▶ _TASK TO COMPLETE_
Scan the records for the string "exitPerimeter"; copy each line where it occurs.

_ _ _

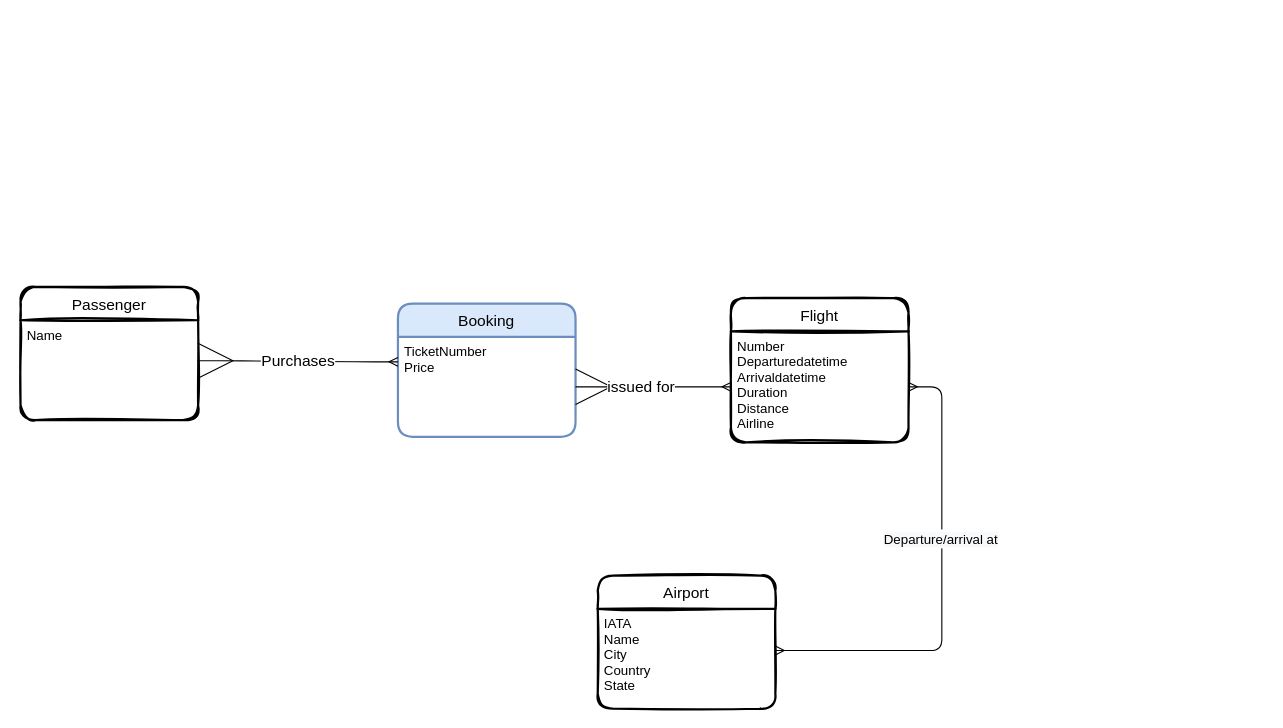
Above: plane_project_test.drawio in s1874217870/starup (draw.io), before the change. Source tidied: cells renumbered, new cells numbered last; positions are measured from the earlier drawing's top-left corner, leaving out a move shared by most shapes. Both pictures are drawn from the tidied source at 111%, with x=0, y=0 at pixel (20, 286).
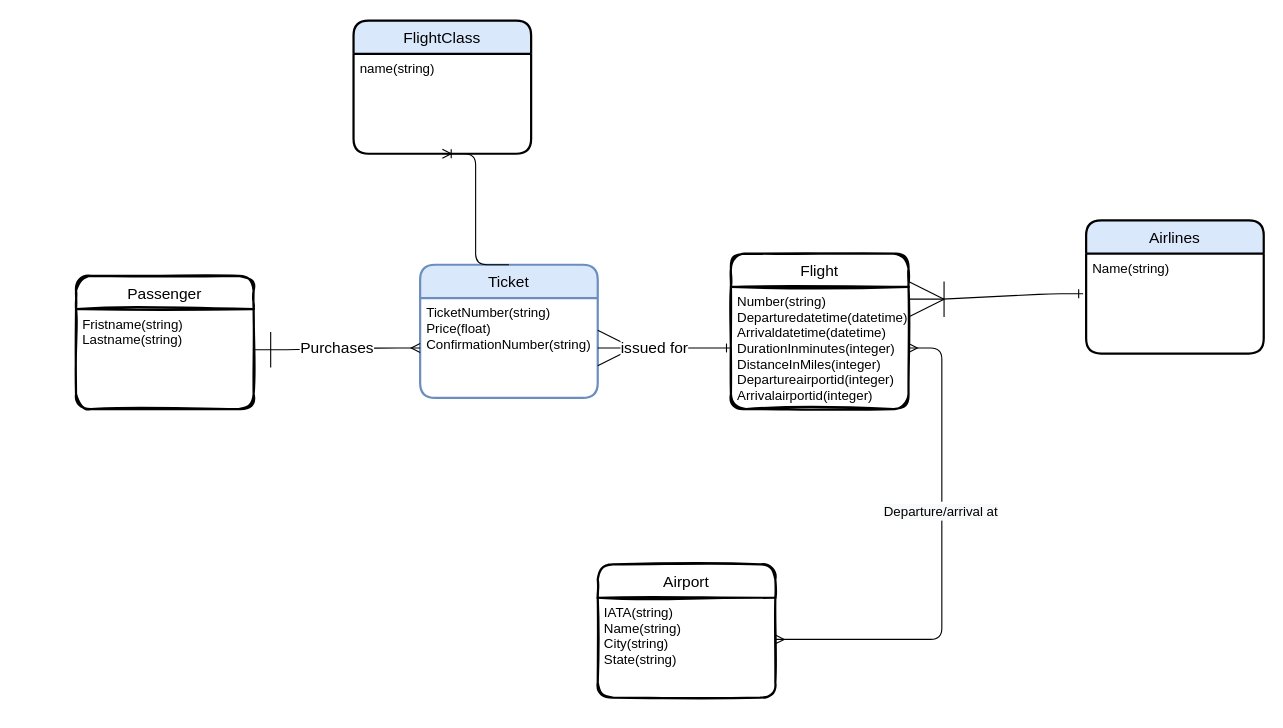
Above is the later version.

The edit, as a diff of the source:
```diff
@@
     <mxCell id="2" value="Passenger" style="swimlane;horizontal=1;startSize=30;fontSize=14;fontStyle=0;strokeWidth=2;shadow=0;dashed=0;align=center;rounded=1;sketch=1;" parent="1" vertex="1">
-      <mxGeometry width="160" height="120" as="geometry" />
+      <mxGeometry x="50" y="-10" width="160" height="120" as="geometry" />
     </mxCell>
-    <mxCell id="3" value="Name&#10;&#10;" style="align=left;strokeColor=none;fillColor=none;spacingLeft=4;fontSize=12;verticalAlign=top;rounded=1;sketch=1;" parent="2" vertex="1">
+    <mxCell id="3" value="Fristname(string)&#10;Lastname(string)&#10;" style="align=left;strokeColor=none;fillColor=none;spacingLeft=4;fontSize=12;verticalAlign=top;rounded=1;sketch=1;" parent="2" vertex="1">
       <mxGeometry y="30" width="160" height="90" as="geometry" />
     </mxCell>
     <mxCell id="4" value="Flight" style="swimlane;horizontal=1;startSize=30;fontSize=14;fontStyle=0;strokeWidth=2;shadow=0;dashed=0;align=center;rounded=1;sketch=1;" parent="1" vertex="1">
-      <mxGeometry x="640" y="10" width="160" height="130" as="geometry" />
+      <mxGeometry x="640" y="-30" width="160" height="140" as="geometry" />
     </mxCell>
-    <mxCell id="5" value="Number&#10;Departuredatetime&#10;Arrivaldatetime&#10;Duration&#10;Distance&#10;Airline" style="align=left;strokeColor=none;fillColor=none;spacingLeft=4;fontSize=12;verticalAlign=top;rounded=1;sketch=1;" parent="4" vertex="1">
-      <mxGeometry y="30" width="160" height="100" as="geometry" />
+    <mxCell id="5" value="Number(string)&#10;Departuredatetime(datetime)&#10;Arrivaldatetime(datetime)&#10;DurationInminutes(integer)&#10;DistanceInMiles(integer)&#10;Departureairportid(integer)&#10;Arrivalairportid(integer)" style="align=left;strokeColor=none;fillColor=none;spacingLeft=4;fontSize=12;verticalAlign=top;rounded=1;sketch=1;" parent="4" vertex="1">
+      <mxGeometry y="30" width="160" height="110" as="geometry" />
     </mxCell>
     <mxCell id="6" value="Airport" style="swimlane;horizontal=1;startSize=30;fontSize=14;fontStyle=0;strokeWidth=2;shadow=0;dashed=0;align=center;rounded=1;sketch=1;" parent="1" vertex="1">
-      <mxGeometry x="520" y="260" width="160" height="120" as="geometry" />
+      <mxGeometry x="520" y="250" width="160" height="120" as="geometry" />
     </mxCell>
-    <mxCell id="7" value="IATA&#10;Name&#10;City&#10;Country&#10;State" style="align=left;strokeColor=none;fillColor=none;spacingLeft=4;fontSize=12;verticalAlign=top;rounded=1;sketch=1;" parent="6" vertex="1">
+    <mxCell id="7" value="IATA(string)&#10;Name(string)&#10;City(string)&#10;State(string)" style="align=left;strokeColor=none;fillColor=none;spacingLeft=4;fontSize=12;verticalAlign=top;rounded=1;sketch=1;" parent="6" vertex="1">
       <mxGeometry y="30" width="160" height="90" as="geometry" />
     </mxCell>
@@
-    <mxCell id="10" value="Booking" style="swimlane;horizontal=1;startSize=30;rounded=1;fontSize=14;fontStyle=0;strokeWidth=2;shadow=0;dashed=0;align=center;glass=0;sketch=0;fillColor=#dae8fc;strokeColor=#6c8ebf;" parent="1" vertex="1">
-      <mxGeometry x="340" y="15" width="160" height="120" as="geometry" />
+    <mxCell id="10" value="Ticket" style="swimlane;horizontal=1;startSize=30;rounded=1;fontSize=14;fontStyle=0;strokeWidth=2;shadow=0;dashed=0;align=center;glass=0;sketch=0;fillColor=#dae8fc;strokeColor=#6c8ebf;" parent="1" vertex="1">
+      <mxGeometry x="360" y="-20" width="160" height="120" as="geometry" />
     </mxCell>
-    <mxCell id="11" value="TicketNumber&#10;Price" style="align=left;strokeColor=none;fillColor=none;spacingLeft=4;fontSize=12;verticalAlign=top;" parent="10" vertex="1">
+    <mxCell id="11" value="TicketNumber(string)&#10;Price(float)&#10;ConfirmationNumber(string)" style="align=left;strokeColor=none;fillColor=none;spacingLeft=4;fontSize=12;verticalAlign=top;" parent="10" vertex="1">
       <mxGeometry y="30" width="160" height="90" as="geometry" />
     </mxCell>
-    <mxCell id="12" style="edgeStyle=entityRelationEdgeStyle;fontSize=12;html=1;endArrow=ERmany;startArrow=ERmany;startSize=30;exitX=0.996;exitY=0.406;exitDx=0;exitDy=0;exitPerimeter=0;entryX=0;entryY=0.25;entryDx=0;entryDy=0;" parent="1" edge="1" source="3" target="11">
+    <mxCell id="12" style="edgeStyle=entityRelationEdgeStyle;fontSize=12;html=1;endArrow=ERmany;startArrow=ERone;startSize=30;exitX=0.996;exitY=0.406;exitDx=0;exitDy=0;exitPerimeter=0;entryX=0;entryY=0.5;entryDx=0;entryDy=0;startFill=0;" parent="1" edge="1" source="3" target="11">
       <mxGeometry relative="1" as="geometry" />
     </mxCell>
@@
-    <mxCell id="14" style="edgeStyle=entityRelationEdgeStyle;fontSize=12;html=1;endArrow=ERmany;startArrow=ERmany;startSize=30;exitX=1;exitY=0.5;exitDx=0;exitDy=0;entryX=0;entryY=0.5;entryDx=0;entryDy=0;" parent="1" edge="1" source="11" target="5">
+    <mxCell id="14" style="edgeStyle=entityRelationEdgeStyle;fontSize=12;html=1;endArrow=ERone;startArrow=ERmany;startSize=30;exitX=1;exitY=0.5;exitDx=0;exitDy=0;entryX=0;entryY=0.5;entryDx=0;entryDy=0;endFill=0;" parent="1" edge="1" source="11" target="5">
       <mxGeometry relative="1" as="geometry" />
     </mxCell>
@@
+    <mxCell id="16" value="Airlines" style="swimlane;horizontal=1;startSize=30;rounded=1;fontSize=14;fontStyle=0;strokeWidth=2;shadow=0;dashed=0;align=center;glass=0;sketch=0;fillColor=#dae8fc;" parent="1" vertex="1">
+      <mxGeometry x="960" y="-60" width="160" height="120" as="geometry" />
+    </mxCell>
+    <mxCell id="17" value="Name(string)&#10;" style="align=left;strokeColor=none;fillColor=none;spacingLeft=4;fontSize=12;verticalAlign=top;" parent="16" vertex="1">
+      <mxGeometry y="30" width="160" height="90" as="geometry" />
+    </mxCell>
+    <mxCell id="18" style="edgeStyle=entityRelationEdgeStyle;fontSize=12;html=1;endArrow=ERone;startSize=30;exitX=1;exitY=0.1;exitDx=0;exitDy=0;exitPerimeter=0;entryX=-0.017;entryY=0.402;entryDx=0;entryDy=0;entryPerimeter=0;startArrow=ERoneToMany;startFill=0;endFill=0;" parent="1" edge="1" source="5" target="17">
+      <mxGeometry relative="1" as="geometry" />
+    </mxCell>
+    <mxCell id="19" value="FlightClass" style="swimlane;horizontal=1;startSize=30;rounded=1;fontSize=14;fontStyle=0;strokeWidth=2;shadow=0;dashed=0;align=center;glass=0;sketch=0;fillColor=#dae8fc;" parent="1" vertex="1">
+      <mxGeometry x="300" y="-240" width="160" height="120" as="geometry" />
+    </mxCell>
+    <mxCell id="20" value="name(string)" style="align=left;strokeColor=none;fillColor=none;spacingLeft=4;fontSize=12;verticalAlign=top;" parent="19" vertex="1">
+      <mxGeometry y="30" width="160" height="90" as="geometry" />
+    </mxCell>
+    <mxCell id="21" style="edgeStyle=entityRelationEdgeStyle;fontSize=12;html=1;endArrow=ERoneToMany;startSize=30;entryX=0.5;entryY=1;entryDx=0;entryDy=0;exitX=0.5;exitY=0;exitDx=0;exitDy=0;" parent="1" edge="1" source="10" target="20">
+      <mxGeometry relative="1" as="geometry" />
+    </mxCell>
```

_ _ _

▶ _EXERCISE RESPONSE_
-    <mxCell id="12" style="edgeStyle=entityRelationEdgeStyle;fontSize=12;html=1;endArrow=ERmany;startArrow=ERmany;startSize=30;exitX=0.996;exitY=0.406;exitDx=0;exitDy=0;exitPerimeter=0;entryX=0;entryY=0.25;entryDx=0;entryDy=0;" parent="1" edge="1" source="3" target="11">
+    <mxCell id="12" style="edgeStyle=entityRelationEdgeStyle;fontSize=12;html=1;endArrow=ERmany;startArrow=ERone;startSize=30;exitX=0.996;exitY=0.406;exitDx=0;exitDy=0;exitPerimeter=0;entryX=0;entryY=0.5;entryDx=0;entryDy=0;startFill=0;" parent="1" edge="1" source="3" target="11">
+    <mxCell id="18" style="edgeStyle=entityRelationEdgeStyle;fontSize=12;html=1;endArrow=ERone;startSize=30;exitX=1;exitY=0.1;exitDx=0;exitDy=0;exitPerimeter=0;entryX=-0.017;entryY=0.402;entryDx=0;entryDy=0;entryPerimeter=0;startArrow=ERoneToMany;startFill=0;endFill=0;" parent="1" edge="1" source="5" target="17">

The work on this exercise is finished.